Mother of 3 makes jewelry out of breast milk

Ann Marie Sharoupim has made over 15,000 jewelry pieces with her business “Mamma’s Liquid Love” by encapsulating one of the most priceless gifts a mother can give to her baby: breast milk.

“Breastfeeding is physically and mentally draining,” Sharoupim, a 35-year-old mother of three from Rutherford, shared with NJ Advance Media. “When moms get their piece, I’m often told, it’s their most prized possession. I’m so blessed to run a business that makes such special keepsakes.”

Sharoupim started her online jewelry business in 2016 and creates her unique keepsakes from her home. In 2015, Sharoupim had her second daughter, Gabriella, and was struggling to produce enough breast milk while also dealing with postpartum depression and anxiety.

“I had my first daughter, Rebecca, in 2013,” she said. “Motherhood changed my world. What I once thought was difficult, paled in comparison to nursing a child eight times a day and pumping for her 10 times a day to keep her alive.”

Asking for help, Sharoupim’s close friend gave her a two-week supply of breast milk, which not only provided her with some relief but inspired her to create a priceless gift.

“I constantly thought of how to repay her and by Christmas time of that year, I perfected a chemical formula that would be able to preserve breast milk,” Sharoupim said. “I gave her a necklace made from her son’s milk and she broke down and cried.
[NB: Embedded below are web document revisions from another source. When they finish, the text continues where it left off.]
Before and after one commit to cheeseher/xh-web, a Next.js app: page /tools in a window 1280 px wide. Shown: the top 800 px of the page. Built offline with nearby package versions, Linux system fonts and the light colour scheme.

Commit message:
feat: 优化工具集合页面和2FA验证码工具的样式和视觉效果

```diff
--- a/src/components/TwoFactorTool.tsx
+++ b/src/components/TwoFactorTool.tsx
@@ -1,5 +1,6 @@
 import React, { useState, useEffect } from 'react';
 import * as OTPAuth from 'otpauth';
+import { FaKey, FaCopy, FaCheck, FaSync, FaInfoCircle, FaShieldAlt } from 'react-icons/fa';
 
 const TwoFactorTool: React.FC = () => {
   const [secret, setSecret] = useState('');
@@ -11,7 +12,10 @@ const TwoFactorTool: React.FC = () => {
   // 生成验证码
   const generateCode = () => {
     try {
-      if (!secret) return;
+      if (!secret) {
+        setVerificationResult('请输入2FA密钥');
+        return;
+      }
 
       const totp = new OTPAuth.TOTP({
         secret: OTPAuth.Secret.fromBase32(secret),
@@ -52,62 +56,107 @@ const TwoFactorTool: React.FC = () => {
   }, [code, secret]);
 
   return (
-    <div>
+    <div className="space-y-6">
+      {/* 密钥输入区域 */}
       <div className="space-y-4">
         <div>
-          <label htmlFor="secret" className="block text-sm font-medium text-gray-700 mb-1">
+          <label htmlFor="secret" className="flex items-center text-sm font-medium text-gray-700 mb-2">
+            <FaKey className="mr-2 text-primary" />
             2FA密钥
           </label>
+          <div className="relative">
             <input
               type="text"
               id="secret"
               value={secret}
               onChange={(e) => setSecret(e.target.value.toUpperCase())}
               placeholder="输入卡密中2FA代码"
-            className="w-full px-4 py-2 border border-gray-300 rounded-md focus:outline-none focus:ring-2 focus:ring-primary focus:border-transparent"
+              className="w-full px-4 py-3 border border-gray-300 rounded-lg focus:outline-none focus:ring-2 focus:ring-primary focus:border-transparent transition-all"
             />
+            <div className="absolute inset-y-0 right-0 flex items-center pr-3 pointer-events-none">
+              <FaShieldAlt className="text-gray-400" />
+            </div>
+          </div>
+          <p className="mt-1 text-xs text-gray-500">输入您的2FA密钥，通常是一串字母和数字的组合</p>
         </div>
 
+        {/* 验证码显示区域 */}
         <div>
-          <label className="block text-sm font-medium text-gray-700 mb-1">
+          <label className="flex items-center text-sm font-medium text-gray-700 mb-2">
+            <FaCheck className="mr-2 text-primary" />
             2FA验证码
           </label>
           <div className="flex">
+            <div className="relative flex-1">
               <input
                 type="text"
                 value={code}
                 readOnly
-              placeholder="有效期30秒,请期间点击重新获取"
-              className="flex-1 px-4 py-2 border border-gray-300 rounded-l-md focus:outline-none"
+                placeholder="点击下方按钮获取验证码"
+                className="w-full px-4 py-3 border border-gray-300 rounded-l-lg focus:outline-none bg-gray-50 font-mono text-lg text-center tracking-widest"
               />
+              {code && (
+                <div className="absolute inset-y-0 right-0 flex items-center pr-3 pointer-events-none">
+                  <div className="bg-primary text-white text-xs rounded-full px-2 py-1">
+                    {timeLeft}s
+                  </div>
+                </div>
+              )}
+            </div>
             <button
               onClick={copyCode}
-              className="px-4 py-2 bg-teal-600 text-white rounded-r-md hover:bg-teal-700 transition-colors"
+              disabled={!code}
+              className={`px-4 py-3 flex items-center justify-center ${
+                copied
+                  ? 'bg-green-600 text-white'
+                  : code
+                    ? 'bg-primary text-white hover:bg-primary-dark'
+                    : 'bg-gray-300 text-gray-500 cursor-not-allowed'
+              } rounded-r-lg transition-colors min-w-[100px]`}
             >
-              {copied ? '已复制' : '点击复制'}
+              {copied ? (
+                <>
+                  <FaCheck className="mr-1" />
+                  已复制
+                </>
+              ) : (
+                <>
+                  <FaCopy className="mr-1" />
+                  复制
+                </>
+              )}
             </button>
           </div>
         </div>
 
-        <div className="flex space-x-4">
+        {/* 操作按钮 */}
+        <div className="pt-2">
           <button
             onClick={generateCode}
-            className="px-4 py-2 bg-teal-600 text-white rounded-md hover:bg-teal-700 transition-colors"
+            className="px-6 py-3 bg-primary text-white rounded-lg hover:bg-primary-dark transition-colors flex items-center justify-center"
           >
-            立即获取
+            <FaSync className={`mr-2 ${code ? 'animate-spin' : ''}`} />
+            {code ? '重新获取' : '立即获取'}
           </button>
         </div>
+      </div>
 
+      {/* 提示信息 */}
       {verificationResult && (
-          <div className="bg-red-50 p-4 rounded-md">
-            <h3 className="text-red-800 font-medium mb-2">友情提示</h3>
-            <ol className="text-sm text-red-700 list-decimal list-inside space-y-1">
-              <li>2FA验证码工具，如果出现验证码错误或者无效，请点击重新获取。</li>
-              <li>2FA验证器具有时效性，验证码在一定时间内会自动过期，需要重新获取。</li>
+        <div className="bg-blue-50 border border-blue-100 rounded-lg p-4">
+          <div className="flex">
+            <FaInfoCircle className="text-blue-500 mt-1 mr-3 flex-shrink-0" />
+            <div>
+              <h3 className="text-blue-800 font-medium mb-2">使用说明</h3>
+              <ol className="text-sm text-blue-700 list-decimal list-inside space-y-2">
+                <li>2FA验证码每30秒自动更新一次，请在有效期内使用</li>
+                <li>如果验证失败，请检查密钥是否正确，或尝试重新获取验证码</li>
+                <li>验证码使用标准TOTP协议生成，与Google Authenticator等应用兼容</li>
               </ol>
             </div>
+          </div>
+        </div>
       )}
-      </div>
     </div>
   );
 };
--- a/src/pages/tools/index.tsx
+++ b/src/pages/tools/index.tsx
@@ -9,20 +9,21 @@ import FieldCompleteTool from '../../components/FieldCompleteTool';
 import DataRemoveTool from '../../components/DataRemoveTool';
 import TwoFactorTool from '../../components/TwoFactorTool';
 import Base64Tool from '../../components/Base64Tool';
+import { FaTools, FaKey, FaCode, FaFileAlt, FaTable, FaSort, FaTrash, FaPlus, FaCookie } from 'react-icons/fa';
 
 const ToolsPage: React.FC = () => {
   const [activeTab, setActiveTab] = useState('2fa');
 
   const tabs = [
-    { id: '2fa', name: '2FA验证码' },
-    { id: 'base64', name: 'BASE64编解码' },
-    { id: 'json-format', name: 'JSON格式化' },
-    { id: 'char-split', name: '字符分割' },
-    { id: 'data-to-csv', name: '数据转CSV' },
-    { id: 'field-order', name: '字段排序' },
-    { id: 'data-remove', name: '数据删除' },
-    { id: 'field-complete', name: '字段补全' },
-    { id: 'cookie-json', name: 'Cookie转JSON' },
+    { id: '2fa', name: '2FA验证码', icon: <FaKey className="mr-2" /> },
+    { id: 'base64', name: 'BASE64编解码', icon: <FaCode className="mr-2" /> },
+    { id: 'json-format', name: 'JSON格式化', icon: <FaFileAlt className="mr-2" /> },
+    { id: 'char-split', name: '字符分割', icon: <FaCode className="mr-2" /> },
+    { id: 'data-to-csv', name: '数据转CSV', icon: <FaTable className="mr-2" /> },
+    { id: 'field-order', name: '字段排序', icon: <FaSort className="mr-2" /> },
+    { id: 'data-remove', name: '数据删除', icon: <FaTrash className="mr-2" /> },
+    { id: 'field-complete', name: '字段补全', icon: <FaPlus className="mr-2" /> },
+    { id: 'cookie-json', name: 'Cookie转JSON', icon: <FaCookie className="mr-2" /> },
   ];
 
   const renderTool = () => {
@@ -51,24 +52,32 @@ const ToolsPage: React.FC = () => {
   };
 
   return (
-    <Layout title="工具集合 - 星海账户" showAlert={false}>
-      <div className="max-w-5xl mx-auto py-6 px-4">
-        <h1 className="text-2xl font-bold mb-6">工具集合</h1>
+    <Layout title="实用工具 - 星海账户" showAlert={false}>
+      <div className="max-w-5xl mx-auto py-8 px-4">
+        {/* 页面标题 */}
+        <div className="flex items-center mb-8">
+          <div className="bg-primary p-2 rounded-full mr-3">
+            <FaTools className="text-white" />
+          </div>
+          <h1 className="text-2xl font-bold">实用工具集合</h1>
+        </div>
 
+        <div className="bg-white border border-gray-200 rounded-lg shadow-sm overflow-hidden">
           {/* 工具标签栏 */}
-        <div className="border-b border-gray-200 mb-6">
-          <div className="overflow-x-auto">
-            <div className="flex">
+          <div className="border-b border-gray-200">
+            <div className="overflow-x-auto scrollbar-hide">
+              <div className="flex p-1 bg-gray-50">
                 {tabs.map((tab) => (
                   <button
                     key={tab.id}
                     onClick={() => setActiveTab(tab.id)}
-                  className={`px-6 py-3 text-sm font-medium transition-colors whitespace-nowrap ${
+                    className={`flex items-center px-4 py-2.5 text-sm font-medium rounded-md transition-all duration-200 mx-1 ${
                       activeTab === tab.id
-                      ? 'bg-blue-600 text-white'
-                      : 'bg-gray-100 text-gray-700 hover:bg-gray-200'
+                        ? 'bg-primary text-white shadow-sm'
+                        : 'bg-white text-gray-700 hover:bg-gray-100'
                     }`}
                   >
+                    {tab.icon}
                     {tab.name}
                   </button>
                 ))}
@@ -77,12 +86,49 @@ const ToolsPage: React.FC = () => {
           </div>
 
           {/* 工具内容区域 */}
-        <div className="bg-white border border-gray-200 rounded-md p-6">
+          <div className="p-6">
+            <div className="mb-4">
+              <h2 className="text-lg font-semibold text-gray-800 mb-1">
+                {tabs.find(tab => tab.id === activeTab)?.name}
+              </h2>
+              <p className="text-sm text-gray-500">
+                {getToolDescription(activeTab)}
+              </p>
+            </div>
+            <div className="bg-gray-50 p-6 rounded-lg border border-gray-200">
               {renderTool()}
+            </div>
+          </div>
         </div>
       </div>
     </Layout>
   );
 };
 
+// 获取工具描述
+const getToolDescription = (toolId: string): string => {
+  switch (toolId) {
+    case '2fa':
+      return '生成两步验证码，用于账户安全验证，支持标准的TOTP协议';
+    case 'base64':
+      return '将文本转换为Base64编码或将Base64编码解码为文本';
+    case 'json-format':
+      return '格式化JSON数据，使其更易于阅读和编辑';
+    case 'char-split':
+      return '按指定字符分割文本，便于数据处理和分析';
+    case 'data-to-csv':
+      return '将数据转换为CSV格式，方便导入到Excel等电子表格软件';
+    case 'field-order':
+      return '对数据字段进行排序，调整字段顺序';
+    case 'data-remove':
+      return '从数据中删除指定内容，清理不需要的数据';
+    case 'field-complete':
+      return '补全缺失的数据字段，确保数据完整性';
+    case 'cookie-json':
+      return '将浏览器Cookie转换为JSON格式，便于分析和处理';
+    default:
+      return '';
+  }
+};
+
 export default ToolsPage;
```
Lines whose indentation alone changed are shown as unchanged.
She pushed me to start Mamma’s Liquid Love. I feel so fortunate to be able to turn my passion into a business.”

Sharoupim graduated from Rutgers University’s Ernest Mario School of Pharmacy in 2011 and worked as a full-time pharmacist for nearly 10 years before she focusing on her business fulltime. Utilizing her background in chemistry, Sharoupim said she was able to conduct various trials to successfully produce a chemical and mechanical process that solidifies breast milk.

Growing up, Sharoupim would make bead jewelry and enjoyed gifting her pieces to her friends and seeing their reactions. “There’s something so fulfilling about creating something that people find to be beautiful. That feeling I had as a child was reignited when I started Mamma’s Liquid Love,” Sharoupim said.

Sharoupim said being a working mom and starting a new business was no easy feat.

“I did not go full time with my business until 2020, so I was working my pharmacy job, taking care of two young children, and trying to run a business,” she said. “I was surviving on two-three hours of sleep a night. My family actually held an intervention to try to get me to close my business.”

By 2019, Sharoupim thought she might have to close down her business, but found someone to help her run it. “It was as if God was telling me, ‘You’re not done. You’re meant to do this,’” she said.

Sharoupim has sold over 15,000 jewelry pieces and has expanded her business to include creating unique pendants and gems out of clients’ breast milk, hair, placenta, ashes, umbilical cords, and even baby teeth.

“After producing breast milk pendants, I started experimenting with my placenta capsules,” she said. “Placenta capsules produced a beautiful amber color. I started getting more requests such as umbilical cords and hair. Women intend on purchasing just one piece, but it becomes their most prized possession. It symbolizes their hard work and their sacrifice.

“Over the years we’ve had more men order for their partners. It’s not only a beautiful gift but is also a symbol of appreciation. They get a lot of brownie points.”

Sharoupim received her first ashes request from a customer who had ordered a breast milk piece previously.

“She tragically lost her husband and asked if we could make her a keepsake with his ashes,” Sharoupim said. “She loved the piece we made years earlier and told me we were the only company she trusted with her husband’s ashes.”

Orders declined during the height of the coronavirus pandemic, Sharoupim explained. “I took that time to remake my website, switch platforms, design and release 50 new items, and redesign my packaging,” she said. “Making those changes were game changers for my business. The second half of 2020 resulted in two times the sales of 2019. You have to learn to shift your mindset and not accept failure.”

Sharoupim donates a portion of her sales to the Littlest Lamb, a non-profit that helps provide food, shelter and education to hundreds of orphaned children in Egypt.

“Growing up, my parents always said ‘Money is important, but not for what it can buy, but for what it can do’,” she said, “I carried that with me throughout my life and charity is an integral part of my business. My mom was orphaned at the age of five, so Littlest Lamb is dear to my heart.”

In Egypt, adoption is illegal, leaving many children in dangerous situations, she said. Many orphans are physically and sexually abused, she explained. “We partnered with littlest lamb in 2021 and have raised (and) donated over $120,000 since,” she Sharoupim said. “Littlest lamb is expanding their property and are awaiting permits to build. My hope is for Mamma’s Liquid Love to fund their project and rescue over 100 orphans.

“We’ve also donated to several organizations surrounding infant loss. We create keepsakes for parents that have gone through the unimaginable loss of a child. I hope to do a lot more in the future.”

Please subscribe now and support the local journalism YOU rely on and trust.

Vashti Harris may be reached at [email protected].